Analysis of a Promising Field

Marceau Thalgott
INRIA Rhône-Alpes, Montbonnot Saint-Martin, France
May 2013


Brain Like Artificial Intelligence,
Cognitive Architectures
Hybrid Cognitive Architectures
Human-Level Machine Intelligence

This paper aims at giving a quick overview of the field of Brain-Like Artificial
Intelligence and analysing its potential and the implicit possibility of its use as a tool for
resolving well-known problems, such as creating Ambient Intelligence. The nascent
taxonomy of cognitive architectures related to Brain-Like Artificial Intelligence is also
reviewed, and a further-detailed way of classifying such cognitive architectures is
proposed, with special attention paid to their internal structure and dynamics.


The general objective of Artificial Intelligence
(AI) as a branch of computing science is to make
computers behave like humans [1], or at least allow them
to do things which would require intelligence if done by
humans [5]. While this was the original idea leading to
the creation of the field more than 50 years ago,
reproducing human-level intelligence is today
considered as the possibly most complex problem
science has ever faced.
Nowadays, artificial intelligence has undoubtedly
become an essential part of technology and industry by
automating a large amount of tasks which used to be
done by human beings before, and by providing
solutions to incredibly complex problems in computer
science. However, regarding its original purpose, that is
to say creating intelligence at the level of human or
above, Strong AI - the field of artificial intelligence
concerned with creating intelligence matching or
exceeding human capabilities, also referred to as
Artificial General Intelligence (AGI) - has not succeeded
yet and perhaps never will [2]. These days, AI
researchers are capable of creating computer
programmes able to carry out tasks difficult even for
humans such as logic, problem solving, path planning,
playing chess etc., but yet almost incompetent at
developing a programme which can compete with some
of the simplest of a four-year-old's achievements, for
instance, perceiving its environment, expressing itself,
reacting to somebody's behaviour or taking everyday life
decisions. Former approaches, principally following a
mathematically and algorithmically guided path, have
been focusing on duplicating and enhancing some very
particular human skills or behaviours, but identifying
and reproducing the inner structures and fundamental
principles allowing the brain to process information in
such a way as to emerge with those skills or behaviours
has for the most part been ignored and left to the
discretion of cognitive science, mostly cognitive
psychology and neurobiology. In other words, while
such programmes might end up doing better than
humans in well-defined and very specific situations, it is
yet clear that they might not be capable of efficiently
processing widely diversified or highly context-related
information the way the human brain does, the major
factors of failure of the usual rule-based approach being
the richness and the unpredictability of the considered
environment, especially when it is a natural
Brains and computers have yet very little in
common, and in order to achieve a major breakthrough
in the field of artificial intelligence, which could result in
drawing AI-based programmes closer to actual brains, a
paradigm shift might be necessary [2]. Thanks to very
recent discoveries in both neurobiology and cognitive
psychology, the novel research field of Brain-Like
Artificial Intelligence has appeared, and seems to
suggest one way out of this dilemma [3, 4].

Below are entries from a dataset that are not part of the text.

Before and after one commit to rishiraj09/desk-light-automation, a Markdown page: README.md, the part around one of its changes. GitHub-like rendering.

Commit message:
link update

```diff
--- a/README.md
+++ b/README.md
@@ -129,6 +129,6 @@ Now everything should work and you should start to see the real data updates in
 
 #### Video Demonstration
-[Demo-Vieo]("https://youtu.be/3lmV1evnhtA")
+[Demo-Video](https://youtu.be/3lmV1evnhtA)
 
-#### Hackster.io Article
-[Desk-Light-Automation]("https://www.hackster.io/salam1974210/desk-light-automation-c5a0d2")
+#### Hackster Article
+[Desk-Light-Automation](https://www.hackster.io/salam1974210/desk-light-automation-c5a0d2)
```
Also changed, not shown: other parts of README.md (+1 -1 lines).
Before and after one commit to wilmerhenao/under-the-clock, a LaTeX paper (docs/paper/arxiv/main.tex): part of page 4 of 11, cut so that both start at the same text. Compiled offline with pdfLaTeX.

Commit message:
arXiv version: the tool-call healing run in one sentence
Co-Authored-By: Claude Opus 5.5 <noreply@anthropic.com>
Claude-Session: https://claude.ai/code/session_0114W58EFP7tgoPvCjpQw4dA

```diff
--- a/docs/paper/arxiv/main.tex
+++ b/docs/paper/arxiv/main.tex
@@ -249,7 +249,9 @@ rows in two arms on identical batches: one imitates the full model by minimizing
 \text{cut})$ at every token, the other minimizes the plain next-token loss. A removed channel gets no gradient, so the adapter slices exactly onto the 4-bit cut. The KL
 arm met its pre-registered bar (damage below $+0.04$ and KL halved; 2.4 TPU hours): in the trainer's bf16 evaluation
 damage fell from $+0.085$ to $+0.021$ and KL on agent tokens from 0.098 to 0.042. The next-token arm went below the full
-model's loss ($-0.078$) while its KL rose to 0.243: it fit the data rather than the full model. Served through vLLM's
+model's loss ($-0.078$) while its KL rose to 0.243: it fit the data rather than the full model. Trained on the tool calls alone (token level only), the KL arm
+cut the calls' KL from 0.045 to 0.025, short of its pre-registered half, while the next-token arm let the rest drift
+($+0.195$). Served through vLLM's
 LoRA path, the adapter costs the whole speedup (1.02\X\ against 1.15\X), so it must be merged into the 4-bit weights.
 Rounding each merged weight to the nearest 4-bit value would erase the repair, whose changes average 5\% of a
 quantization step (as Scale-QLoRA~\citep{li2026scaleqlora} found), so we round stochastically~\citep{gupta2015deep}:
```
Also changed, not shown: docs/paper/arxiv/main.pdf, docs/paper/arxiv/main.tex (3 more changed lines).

This part aims at giving the reader a basic
understanding of what the field of Brain-Like Artificial
Intelligence consists in, by explaining its basic concepts
and the interactions between it and existing subfields,
structures or ideologies.

2.1 Basic Concept

As is outlined in Part 1, when artificial intelligence
today mainly provides methods and tools allowing to
focus on very specific points in the realm of capabilities
of a human brain - doing well for a problem which is
sufficiently well structured and of controlled complexity
-, assimilating brain functions to a black box without
precisely knowing what is inside has proved to be a
limiting factor to creating general-purpose intelligence,
if not a complete obstacle.
The research field of Brain-Like Artificial
Intelligence is concerned with the development and
implementation of the inner structures, concepts and
models allowing the human or animal brain to process
effectively diversified, contextual, complex and
overwhelming quantities of information.

2.2 Basic Dogma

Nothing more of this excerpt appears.